The European Union Data Protection Supervisor (EDPS) has urged EU officials to ban the use and deployment of the Pegasus commercial spyware across Europe, citing unprecedented risks and damages to personal freedoms and the rule of law across Europe.
Developed by Israeli software company NSO Group, Pegasus is a powerful spyware strain capable of infecting both Android and iOS devices.
The tool is sold as part of a surveillance-as-a-service package that can infect users, retrieve data from their devices, and monitor their movements and online activity in real-time.
Since its launch as a commercial product in the early 2010s, NSO Group has claimed that it has only sold the tool to official law enforcement agencies.
However, despite the agency's claims, all recent investigations have found the Pegasus spyware on the phones of countless journalists, political figures, dissidents, and activists in tens of countries, ranging from oppressive regimes but also western democracies.
Recent cases of Pegasus infections found outside the scope of regular crime-fighting investigations have found the spyware deployed on the phones of politicians and activists in Hungary, Poland, El Salvador, Finland, and Israel.
In the light of recent cases of irregular use of the Pegasus spyware, the EDPS, which is an independent authority that advises EU lawmakers on data protection and privacy topics, has called on them to ban the use of the software inside EU countries.
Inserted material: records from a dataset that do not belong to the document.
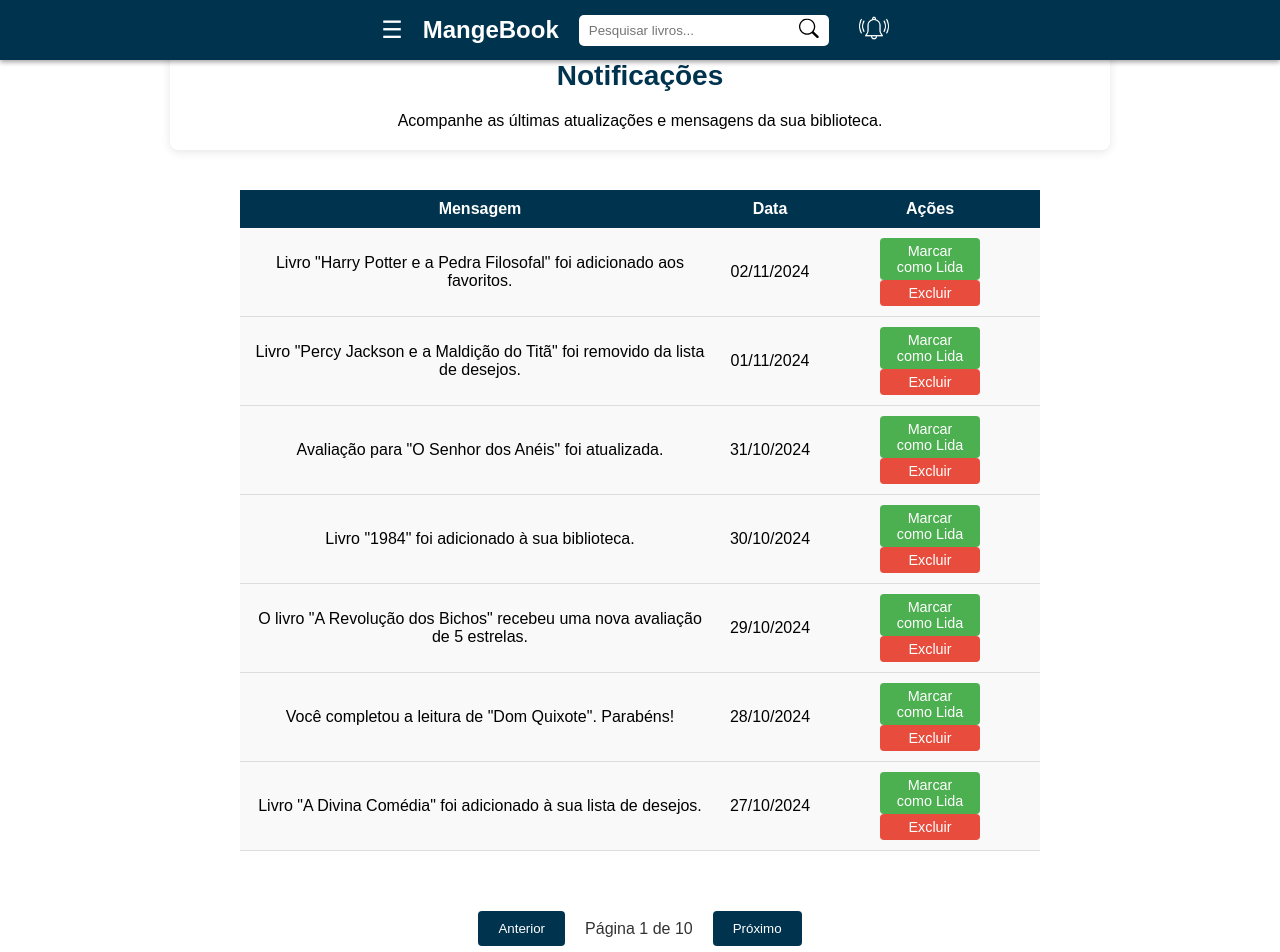
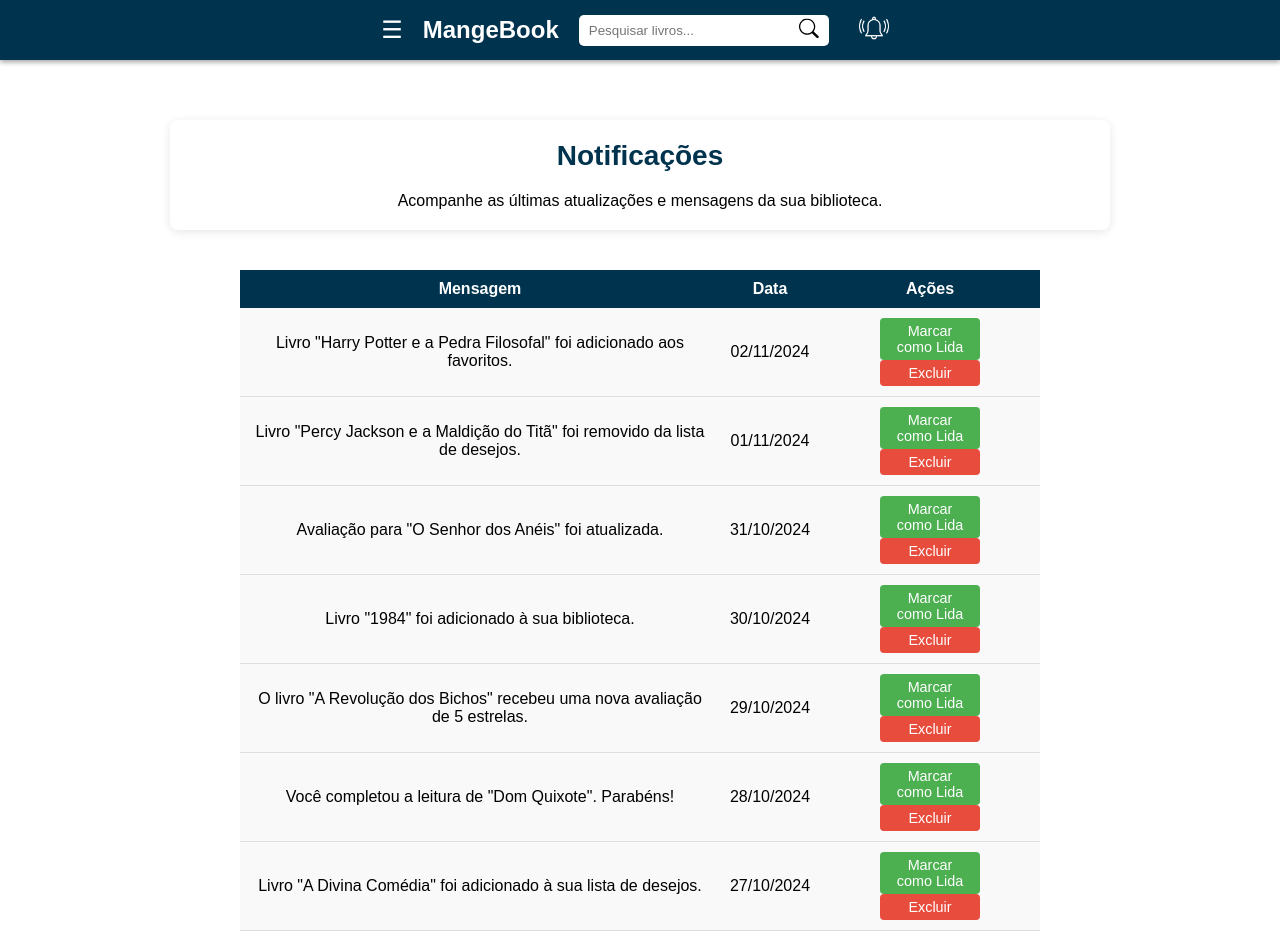
Before and after one commit to LucasSantino/MangeBook, a Vue app in the folder libraryFrontend/user-frontend/: page /notifica in a window 1280 px wide. Shown: the top 952 px of the page. Built offline with nearby package versions, Linux system fonts and the light colour scheme.

Commit message:
Update Notifica.vue
alteração no espaçamento da paginação em relação ao footer

```diff
--- a/libraryFrontend/user-frontend/src/views/Notifica.vue
+++ b/libraryFrontend/user-frontend/src/views/Notifica.vue
@@ -104,7 +104,7 @@
     margin-top: 20px;
   }
 
-  /* Resto dos estilos permanece o mesmo */
+
   .main {
     margin-top: 70px;
     padding: 10px;
@@ -118,7 +118,7 @@
     padding: 20px;
     text-align: center;
     margin: 20px auto;
-    margin-top: 40px;
+    margin-top: 120px;
     width: 100%;
     max-width: 940px;
   }
@@ -134,6 +134,7 @@
     display: flex;
     justify-content: center;
     padding: 20px;
+    margin-bottom: 40px;
   }
 
   .tabela-container {
@@ -220,11 +221,13 @@
     background-color: #0056b3;
   }
 
-  .pagination span {
-    margin: 0 15px;
-    color: #333;
-  }
-
+  .pagination {
+  display: flex;
+  justify-content: center;
+  align-items: center;
+  margin-top: 40px;
+  margin-bottom: 80px; /* Aumentando a margem inferior */
+}
   .footer {
     background-color: #00334e;
     color: white;
```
The EDPS cited the spyware's advanced features, its ability to obtain unrestricted access to phones, and its zero-click infection capabilities as the main reasons for its decision,
The EU data protection watchdog said that a tool as advanced as Pegasus should not be allowed to be used inside Europe without any restrictions or supervision, which encourages abuse from NSO's customers.
The EDPS left a door open for the tool's deployment but asked the EU to better oversight of its criminal and national security procedures, which are the legal mechanisms through which Pegasus has been deployed in the past.
" 'National security' cannot be used as an excuse to an extensive use of such technologies nor as an argument against the involvement of the European Union," the EDPS said in a set of preliminary remarks today.
The EDPS' call for the ban of the Pegasus spyware comes after the US sanctioned the NSO Group last year after it found the company had allowed its tool to be used by oppressive regimes to commit human rights violations.
Weeks later, Apple also filed a civil lawsuit against NSO Group, asking a judge for an injunction to prevent the Israeli company from developing new exploits for its devices.
Historically, the NSO Group has constantly claimed it only sold its tool to foreign governments and law enforcement agencies and that it did not know or was responsible of how its customers used the tool, a claim that was countered by security experts who studied the company's Pegasus surveillance platform.
Catalin Cimpanu is a cybersecurity reporter for The Record. He previously worked at ZDNet and Bleeping Computer, where he became a well-known name in the industry for his constant scoops on new vulnerabilities, cyberattacks, and law enforcement actions against hackers.